== Goal of the exercise ==
Say how many lines in the records hold the word "root", and give nothing but that number.

== Provided records ==

+++++

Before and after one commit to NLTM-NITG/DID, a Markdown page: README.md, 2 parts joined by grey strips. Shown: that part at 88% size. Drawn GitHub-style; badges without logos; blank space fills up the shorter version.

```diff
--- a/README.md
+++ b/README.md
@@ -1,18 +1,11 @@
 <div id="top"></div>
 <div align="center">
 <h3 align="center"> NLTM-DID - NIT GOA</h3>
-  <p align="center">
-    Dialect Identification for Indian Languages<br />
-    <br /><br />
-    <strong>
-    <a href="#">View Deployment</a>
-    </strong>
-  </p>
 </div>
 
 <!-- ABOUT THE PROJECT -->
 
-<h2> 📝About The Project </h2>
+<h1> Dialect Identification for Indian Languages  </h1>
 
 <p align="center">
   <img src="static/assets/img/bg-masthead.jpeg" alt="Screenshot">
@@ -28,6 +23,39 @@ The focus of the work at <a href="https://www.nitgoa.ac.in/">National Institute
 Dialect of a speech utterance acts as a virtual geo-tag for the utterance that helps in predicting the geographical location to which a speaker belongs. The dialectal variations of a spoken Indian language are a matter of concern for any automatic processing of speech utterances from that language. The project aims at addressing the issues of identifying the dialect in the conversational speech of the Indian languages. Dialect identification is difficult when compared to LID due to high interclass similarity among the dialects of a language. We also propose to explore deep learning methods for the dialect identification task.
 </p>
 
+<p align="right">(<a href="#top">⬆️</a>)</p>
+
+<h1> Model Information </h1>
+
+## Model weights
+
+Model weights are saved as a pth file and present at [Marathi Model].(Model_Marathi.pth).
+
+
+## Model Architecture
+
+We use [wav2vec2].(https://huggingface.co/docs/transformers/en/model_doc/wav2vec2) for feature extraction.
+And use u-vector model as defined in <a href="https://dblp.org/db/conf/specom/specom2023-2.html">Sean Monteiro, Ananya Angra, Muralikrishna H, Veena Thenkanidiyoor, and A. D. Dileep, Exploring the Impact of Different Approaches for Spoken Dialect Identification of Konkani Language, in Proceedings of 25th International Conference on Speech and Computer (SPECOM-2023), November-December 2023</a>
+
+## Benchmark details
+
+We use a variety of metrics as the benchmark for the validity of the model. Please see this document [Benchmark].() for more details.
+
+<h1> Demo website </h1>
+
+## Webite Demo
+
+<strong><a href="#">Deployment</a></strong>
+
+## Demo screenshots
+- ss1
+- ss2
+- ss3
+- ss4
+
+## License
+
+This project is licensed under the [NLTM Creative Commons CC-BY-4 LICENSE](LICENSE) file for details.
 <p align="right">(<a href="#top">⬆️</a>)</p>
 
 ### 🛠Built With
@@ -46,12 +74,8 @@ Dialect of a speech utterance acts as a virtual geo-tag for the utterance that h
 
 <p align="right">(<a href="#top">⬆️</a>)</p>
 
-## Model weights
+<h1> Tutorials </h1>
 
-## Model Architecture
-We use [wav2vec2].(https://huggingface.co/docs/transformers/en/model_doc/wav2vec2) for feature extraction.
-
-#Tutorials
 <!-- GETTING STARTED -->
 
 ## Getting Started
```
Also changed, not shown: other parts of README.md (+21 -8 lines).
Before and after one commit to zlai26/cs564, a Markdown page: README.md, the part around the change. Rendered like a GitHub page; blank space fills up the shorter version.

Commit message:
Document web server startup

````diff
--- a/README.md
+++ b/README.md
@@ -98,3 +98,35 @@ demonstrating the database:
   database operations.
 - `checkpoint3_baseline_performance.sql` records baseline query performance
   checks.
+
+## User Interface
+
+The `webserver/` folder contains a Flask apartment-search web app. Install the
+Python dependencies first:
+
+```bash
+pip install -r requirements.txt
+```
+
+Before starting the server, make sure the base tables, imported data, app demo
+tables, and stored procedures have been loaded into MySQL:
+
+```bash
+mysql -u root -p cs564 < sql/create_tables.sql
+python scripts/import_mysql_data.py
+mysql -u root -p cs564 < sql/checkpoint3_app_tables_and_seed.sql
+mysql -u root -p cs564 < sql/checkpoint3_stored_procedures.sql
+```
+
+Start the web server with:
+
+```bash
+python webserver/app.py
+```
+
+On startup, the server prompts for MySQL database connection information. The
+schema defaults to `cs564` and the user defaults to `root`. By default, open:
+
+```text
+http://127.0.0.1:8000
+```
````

+++++

== Result ==
4